I had a telephone consultation with my GP recently. At one point during the conversation, she started explaining something in lay terms i.e. no medical jargon. She did it really well, if I wasn’t medically trained, I would have understood everything she was saying. Whilst she was talking I wondered whether I should let on that I was a medic as well so she that she wouldn’t need to make as much of an effort, but I didn’t.

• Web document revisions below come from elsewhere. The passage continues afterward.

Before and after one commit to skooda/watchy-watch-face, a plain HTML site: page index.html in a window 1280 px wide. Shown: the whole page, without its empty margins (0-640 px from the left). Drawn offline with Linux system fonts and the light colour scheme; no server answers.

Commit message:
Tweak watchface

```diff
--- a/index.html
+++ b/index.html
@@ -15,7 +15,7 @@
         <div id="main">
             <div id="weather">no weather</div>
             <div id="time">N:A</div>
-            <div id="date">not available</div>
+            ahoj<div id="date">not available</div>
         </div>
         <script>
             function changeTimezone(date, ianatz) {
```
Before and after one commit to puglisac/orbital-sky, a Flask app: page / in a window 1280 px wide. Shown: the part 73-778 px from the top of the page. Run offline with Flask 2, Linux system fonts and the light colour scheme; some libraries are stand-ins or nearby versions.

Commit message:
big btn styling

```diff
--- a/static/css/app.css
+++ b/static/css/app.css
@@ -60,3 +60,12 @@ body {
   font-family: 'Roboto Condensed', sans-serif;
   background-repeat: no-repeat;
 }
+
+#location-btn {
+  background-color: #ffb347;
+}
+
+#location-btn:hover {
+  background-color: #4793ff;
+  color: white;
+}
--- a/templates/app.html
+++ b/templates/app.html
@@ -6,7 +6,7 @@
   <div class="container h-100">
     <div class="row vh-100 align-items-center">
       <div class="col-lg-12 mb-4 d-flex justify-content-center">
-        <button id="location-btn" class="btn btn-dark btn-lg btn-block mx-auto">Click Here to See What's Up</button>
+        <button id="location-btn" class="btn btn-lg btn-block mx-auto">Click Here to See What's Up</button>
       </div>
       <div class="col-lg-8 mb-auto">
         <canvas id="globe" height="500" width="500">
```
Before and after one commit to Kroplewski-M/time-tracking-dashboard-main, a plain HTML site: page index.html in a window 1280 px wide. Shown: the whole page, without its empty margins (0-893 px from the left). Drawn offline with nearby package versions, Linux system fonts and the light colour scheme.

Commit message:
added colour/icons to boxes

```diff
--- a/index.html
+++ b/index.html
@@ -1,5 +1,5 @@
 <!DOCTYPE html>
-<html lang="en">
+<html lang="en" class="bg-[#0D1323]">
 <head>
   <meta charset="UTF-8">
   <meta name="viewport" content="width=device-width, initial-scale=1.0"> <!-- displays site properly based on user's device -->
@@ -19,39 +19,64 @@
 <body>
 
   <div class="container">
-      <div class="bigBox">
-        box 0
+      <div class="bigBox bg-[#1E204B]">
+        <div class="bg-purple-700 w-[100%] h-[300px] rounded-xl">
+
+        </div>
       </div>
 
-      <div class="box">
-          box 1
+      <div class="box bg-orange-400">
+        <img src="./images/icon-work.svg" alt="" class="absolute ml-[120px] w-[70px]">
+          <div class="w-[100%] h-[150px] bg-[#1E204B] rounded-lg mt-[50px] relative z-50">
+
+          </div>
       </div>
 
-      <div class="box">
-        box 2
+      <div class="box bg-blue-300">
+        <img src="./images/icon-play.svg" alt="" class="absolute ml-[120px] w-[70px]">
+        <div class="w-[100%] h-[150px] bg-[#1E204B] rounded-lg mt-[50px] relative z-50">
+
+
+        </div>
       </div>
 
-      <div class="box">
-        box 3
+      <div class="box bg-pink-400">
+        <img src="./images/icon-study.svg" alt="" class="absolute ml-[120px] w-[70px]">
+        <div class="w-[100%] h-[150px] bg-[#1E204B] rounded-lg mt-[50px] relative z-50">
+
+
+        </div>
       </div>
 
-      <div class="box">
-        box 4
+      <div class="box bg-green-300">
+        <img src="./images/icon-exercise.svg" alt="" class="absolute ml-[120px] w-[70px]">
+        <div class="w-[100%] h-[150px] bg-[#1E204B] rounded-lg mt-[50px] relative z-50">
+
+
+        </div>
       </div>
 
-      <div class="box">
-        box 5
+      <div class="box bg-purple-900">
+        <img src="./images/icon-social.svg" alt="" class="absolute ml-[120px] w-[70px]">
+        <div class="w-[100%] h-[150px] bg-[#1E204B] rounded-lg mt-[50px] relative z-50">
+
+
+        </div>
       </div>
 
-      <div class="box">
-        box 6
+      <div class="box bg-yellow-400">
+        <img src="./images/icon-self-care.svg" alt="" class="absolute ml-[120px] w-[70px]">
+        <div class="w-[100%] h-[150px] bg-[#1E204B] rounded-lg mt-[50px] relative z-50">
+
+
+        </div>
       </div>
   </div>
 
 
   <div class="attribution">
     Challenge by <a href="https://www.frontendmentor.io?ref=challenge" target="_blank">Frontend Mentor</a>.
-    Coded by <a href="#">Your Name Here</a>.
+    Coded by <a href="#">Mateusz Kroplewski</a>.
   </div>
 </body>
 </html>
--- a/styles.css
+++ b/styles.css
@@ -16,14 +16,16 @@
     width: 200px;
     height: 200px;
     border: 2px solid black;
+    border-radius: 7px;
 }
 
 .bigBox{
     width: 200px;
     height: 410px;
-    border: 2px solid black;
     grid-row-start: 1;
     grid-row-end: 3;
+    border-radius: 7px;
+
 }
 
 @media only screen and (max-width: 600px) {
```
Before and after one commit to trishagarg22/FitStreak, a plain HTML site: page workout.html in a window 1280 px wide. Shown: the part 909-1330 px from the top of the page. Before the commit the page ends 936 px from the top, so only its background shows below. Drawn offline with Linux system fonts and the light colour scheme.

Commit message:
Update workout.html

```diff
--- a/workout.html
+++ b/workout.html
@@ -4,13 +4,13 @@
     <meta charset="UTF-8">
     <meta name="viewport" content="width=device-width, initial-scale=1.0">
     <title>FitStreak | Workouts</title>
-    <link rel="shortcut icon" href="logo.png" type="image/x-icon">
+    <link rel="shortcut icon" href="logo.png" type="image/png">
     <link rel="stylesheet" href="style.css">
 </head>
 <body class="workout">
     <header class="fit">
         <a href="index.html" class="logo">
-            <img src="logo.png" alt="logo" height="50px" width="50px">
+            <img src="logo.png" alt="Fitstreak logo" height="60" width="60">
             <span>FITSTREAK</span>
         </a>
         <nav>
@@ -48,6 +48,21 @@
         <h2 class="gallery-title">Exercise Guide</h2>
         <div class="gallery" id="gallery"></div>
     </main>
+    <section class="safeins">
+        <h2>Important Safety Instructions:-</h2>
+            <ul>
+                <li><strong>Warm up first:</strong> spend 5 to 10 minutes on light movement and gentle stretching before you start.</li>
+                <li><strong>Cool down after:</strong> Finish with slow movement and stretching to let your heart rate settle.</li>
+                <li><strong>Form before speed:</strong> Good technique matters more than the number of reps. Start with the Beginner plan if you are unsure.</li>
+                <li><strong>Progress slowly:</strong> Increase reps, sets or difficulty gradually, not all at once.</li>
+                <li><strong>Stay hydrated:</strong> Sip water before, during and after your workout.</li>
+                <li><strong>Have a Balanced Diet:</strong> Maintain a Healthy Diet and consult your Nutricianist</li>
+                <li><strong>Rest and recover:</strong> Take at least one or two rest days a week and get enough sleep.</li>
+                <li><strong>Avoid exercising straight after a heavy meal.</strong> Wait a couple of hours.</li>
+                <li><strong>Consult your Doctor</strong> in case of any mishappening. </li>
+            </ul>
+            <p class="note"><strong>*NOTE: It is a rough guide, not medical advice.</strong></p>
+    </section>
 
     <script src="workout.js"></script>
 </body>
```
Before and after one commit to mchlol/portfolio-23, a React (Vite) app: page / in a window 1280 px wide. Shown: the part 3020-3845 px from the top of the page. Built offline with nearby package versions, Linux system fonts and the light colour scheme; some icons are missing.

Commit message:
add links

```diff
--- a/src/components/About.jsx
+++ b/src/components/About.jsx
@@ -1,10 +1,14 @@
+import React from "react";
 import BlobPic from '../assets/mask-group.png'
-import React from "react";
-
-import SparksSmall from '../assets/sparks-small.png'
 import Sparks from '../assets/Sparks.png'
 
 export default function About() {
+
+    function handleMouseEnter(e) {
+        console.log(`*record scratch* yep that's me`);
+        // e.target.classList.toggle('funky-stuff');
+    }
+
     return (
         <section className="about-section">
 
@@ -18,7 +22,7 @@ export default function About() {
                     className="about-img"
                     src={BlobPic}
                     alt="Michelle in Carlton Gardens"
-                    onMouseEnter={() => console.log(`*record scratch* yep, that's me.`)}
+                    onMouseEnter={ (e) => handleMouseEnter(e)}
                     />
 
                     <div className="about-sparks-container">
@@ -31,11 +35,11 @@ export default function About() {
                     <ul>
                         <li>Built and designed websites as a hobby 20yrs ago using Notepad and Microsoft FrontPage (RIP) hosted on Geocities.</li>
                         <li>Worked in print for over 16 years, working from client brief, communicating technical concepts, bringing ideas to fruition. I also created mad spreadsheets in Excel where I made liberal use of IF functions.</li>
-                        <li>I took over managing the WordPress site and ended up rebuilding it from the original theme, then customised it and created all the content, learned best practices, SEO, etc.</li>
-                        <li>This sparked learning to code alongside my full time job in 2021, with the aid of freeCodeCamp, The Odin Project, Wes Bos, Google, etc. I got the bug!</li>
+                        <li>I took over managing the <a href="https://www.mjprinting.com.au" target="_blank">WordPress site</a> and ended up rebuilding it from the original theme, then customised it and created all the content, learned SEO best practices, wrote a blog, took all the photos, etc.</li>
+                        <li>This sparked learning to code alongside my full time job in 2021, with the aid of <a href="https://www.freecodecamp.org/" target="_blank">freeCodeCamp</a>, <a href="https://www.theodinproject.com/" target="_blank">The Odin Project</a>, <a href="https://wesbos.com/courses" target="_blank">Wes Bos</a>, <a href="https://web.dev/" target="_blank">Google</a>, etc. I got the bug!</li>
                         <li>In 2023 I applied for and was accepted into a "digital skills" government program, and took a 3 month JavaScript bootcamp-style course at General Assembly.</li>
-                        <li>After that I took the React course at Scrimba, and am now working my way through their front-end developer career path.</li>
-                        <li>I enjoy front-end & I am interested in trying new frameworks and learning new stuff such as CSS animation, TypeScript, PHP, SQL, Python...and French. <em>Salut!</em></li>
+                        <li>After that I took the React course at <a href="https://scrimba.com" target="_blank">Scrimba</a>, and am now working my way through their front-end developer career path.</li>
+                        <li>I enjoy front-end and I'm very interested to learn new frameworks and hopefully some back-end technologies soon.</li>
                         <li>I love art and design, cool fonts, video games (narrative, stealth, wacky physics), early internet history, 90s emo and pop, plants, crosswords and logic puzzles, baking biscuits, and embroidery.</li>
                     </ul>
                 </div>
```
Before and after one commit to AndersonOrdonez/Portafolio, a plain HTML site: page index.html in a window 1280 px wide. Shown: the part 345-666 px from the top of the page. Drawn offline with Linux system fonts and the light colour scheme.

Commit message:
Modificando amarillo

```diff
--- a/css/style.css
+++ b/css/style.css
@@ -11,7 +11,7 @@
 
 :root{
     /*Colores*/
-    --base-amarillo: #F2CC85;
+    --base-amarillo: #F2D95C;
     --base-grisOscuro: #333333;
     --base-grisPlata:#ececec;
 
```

I thought it’d make the situation awkward and I didn’t want to throw her off. If she’d known she was speaking to someone like me before she dialled my number, she probably would have communicated accordingly. I don’t know much about this GP so it’s possible she may not have even batted an eyelid. A few of my colleagues have been in situations where they’ve had to put in cannulas in consultants (who’ve been patients) and it’s made them extremely nervous. I can imagine feeling the same. It would feel like you’re being tested on your ability to perform, like being in an OSCE situation but instead of doing it on a dummy, you’re being asked to do it on the examiner. No pressure.
I also didn’t want judgement. I can imagine patients might feel like they’re being told off if they smoke or if they’re overweight. Now, I’m the one seeking someone else’s insight and following their instructions. I didn’t want her to think ‘you should know this, you’re a doctor’.
Once, I was speaking to a patient’s daughter and I was explaining the blood test result. I was trying to do it in really simple terms and half way through she told me she was a nurse. It threw me a bit. I felt slightly embarrassed like I’d been caught patronising her which wasn’t what I intended. I just assumed, like most of the people I come across, that they would have minimal medical knowledge.